INSTRUCTIONS FOR THE TASK: Please copy out every line in the entries that includes the word "Dear".

── DATA TO PROCESS ──

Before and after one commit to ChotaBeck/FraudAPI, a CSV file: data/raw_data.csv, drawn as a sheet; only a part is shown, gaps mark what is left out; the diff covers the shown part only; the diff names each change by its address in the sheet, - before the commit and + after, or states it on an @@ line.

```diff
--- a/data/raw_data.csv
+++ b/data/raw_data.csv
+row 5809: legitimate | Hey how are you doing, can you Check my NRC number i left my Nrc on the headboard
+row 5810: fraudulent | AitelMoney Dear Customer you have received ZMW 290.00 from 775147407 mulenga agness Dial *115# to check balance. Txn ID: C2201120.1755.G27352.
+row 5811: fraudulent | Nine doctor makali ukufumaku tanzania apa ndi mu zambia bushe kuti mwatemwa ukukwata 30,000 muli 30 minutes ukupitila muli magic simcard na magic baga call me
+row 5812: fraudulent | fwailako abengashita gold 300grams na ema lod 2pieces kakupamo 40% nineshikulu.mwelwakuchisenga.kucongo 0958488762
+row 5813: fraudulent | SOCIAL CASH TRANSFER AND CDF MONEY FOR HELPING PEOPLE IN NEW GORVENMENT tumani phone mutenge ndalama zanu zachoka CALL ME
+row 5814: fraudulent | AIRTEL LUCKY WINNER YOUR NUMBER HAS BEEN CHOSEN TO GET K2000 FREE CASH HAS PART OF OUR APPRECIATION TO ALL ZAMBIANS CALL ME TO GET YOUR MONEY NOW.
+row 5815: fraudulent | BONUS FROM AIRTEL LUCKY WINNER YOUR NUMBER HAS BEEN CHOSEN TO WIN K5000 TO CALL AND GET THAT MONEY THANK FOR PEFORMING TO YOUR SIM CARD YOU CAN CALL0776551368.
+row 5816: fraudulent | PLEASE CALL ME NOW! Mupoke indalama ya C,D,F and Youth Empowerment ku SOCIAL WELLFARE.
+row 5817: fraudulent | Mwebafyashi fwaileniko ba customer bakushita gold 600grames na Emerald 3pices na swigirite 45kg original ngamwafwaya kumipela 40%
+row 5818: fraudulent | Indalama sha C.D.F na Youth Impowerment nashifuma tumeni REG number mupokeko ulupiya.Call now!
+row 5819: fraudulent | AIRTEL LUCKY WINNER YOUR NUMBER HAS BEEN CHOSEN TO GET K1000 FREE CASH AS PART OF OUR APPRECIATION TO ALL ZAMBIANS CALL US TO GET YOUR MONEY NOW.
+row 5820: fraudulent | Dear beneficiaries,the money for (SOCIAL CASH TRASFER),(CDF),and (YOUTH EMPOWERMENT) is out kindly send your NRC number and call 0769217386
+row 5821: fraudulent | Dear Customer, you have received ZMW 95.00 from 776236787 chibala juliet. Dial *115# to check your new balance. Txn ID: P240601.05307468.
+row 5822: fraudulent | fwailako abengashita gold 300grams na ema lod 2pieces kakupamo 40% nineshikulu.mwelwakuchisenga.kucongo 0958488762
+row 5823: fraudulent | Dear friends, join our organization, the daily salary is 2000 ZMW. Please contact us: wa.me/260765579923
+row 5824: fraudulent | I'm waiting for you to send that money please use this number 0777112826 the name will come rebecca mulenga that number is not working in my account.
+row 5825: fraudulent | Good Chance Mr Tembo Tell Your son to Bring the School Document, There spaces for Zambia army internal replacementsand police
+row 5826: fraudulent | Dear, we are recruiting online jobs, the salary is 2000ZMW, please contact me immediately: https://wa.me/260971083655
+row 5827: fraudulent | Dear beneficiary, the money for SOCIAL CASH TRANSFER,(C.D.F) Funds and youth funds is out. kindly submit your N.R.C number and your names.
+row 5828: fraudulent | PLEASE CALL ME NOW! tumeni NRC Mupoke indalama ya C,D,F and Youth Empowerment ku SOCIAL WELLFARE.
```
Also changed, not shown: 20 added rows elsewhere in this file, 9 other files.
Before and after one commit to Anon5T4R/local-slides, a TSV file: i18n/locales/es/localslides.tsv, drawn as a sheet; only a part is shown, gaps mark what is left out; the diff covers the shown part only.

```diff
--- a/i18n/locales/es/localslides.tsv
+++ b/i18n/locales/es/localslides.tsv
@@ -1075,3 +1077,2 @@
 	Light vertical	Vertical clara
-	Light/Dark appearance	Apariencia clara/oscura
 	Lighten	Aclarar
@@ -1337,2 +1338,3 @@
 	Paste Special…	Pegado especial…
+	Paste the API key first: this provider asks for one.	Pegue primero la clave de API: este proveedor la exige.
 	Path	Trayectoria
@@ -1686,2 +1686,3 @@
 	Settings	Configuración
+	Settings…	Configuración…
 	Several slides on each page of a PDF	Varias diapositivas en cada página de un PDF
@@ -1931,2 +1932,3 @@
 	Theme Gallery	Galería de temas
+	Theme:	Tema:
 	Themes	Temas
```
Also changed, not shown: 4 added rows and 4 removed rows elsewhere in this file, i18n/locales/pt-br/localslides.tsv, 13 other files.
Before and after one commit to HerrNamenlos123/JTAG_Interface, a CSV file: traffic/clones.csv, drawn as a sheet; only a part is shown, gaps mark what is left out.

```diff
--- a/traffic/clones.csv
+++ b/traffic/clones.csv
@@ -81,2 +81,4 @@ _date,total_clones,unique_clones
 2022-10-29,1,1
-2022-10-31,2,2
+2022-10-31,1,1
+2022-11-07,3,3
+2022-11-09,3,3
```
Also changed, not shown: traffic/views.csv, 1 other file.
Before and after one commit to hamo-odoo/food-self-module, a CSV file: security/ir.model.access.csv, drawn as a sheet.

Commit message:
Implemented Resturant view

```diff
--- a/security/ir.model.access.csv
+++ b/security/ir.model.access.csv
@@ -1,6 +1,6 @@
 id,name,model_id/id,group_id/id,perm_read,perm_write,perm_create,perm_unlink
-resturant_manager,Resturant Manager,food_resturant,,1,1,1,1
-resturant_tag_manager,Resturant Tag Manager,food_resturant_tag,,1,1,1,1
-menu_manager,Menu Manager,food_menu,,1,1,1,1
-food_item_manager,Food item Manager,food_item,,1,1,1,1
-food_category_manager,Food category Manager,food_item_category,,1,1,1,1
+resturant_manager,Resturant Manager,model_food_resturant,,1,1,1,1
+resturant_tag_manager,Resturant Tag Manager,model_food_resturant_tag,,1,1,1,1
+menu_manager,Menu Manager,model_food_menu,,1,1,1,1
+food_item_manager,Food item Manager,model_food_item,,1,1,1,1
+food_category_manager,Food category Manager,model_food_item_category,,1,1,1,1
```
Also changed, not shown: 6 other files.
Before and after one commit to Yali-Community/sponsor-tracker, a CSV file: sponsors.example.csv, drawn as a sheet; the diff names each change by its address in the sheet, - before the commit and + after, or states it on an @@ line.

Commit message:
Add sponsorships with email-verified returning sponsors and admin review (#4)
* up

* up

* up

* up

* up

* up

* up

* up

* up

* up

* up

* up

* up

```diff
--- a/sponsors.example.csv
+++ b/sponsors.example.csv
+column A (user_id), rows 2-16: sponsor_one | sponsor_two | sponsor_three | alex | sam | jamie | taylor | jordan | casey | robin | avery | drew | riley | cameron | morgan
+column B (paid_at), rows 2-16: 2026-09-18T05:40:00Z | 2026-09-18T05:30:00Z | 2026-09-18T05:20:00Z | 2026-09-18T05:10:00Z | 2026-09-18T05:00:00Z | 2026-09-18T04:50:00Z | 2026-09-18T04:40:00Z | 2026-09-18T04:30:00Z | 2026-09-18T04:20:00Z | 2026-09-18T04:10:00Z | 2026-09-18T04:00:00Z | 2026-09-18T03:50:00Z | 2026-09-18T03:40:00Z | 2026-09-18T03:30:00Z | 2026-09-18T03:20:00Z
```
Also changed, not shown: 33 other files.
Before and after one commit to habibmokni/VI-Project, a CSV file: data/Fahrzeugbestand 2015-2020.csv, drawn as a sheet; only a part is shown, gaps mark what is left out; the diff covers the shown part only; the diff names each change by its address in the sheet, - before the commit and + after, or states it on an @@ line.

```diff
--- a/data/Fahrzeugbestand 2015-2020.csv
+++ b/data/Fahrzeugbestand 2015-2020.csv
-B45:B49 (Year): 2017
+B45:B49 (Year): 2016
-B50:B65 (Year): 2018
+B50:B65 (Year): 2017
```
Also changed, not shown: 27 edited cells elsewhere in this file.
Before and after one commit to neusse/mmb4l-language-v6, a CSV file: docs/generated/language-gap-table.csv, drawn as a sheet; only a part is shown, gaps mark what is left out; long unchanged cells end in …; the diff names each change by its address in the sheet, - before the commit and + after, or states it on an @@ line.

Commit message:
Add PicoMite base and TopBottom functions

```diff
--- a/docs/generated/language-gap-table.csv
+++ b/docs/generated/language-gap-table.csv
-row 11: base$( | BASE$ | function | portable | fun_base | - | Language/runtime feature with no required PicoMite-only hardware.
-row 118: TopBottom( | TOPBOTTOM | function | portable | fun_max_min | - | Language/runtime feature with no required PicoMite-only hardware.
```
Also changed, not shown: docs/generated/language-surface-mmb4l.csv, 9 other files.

───

WRITTEN REPLY:
+row 5810: fraudulent | AitelMoney Dear Customer you have received ZMW 290.00 from 775147407 mulenga agness Dial *115# to check balance. Txn ID: C2201120.1755.G27352.
+row 5820: fraudulent | Dear beneficiaries,the money for (SOCIAL CASH TRASFER),(CDF),and (YOUTH EMPOWERMENT) is out kindly send your NRC number and call 0769217386
+row 5821: fraudulent | Dear Customer, you have received ZMW 95.00 from 776236787 chibala juliet. Dial *115# to check your new balance. Txn ID: P240601.05307468.
+row 5823: fraudulent | Dear friends, join our organization, the daily salary is 2000 ZMW. Please contact us: wa.me/260765579923
+row 5826: fraudulent | Dear, we are recruiting online jobs, the salary is 2000ZMW, please contact me immediately: https://wa.me/260971083655
+row 5827: fraudulent | Dear beneficiary, the money for SOCIAL CASH TRANSFER,(C.D.F) Funds and youth funds is out. kindly submit your N.R.C number and your names.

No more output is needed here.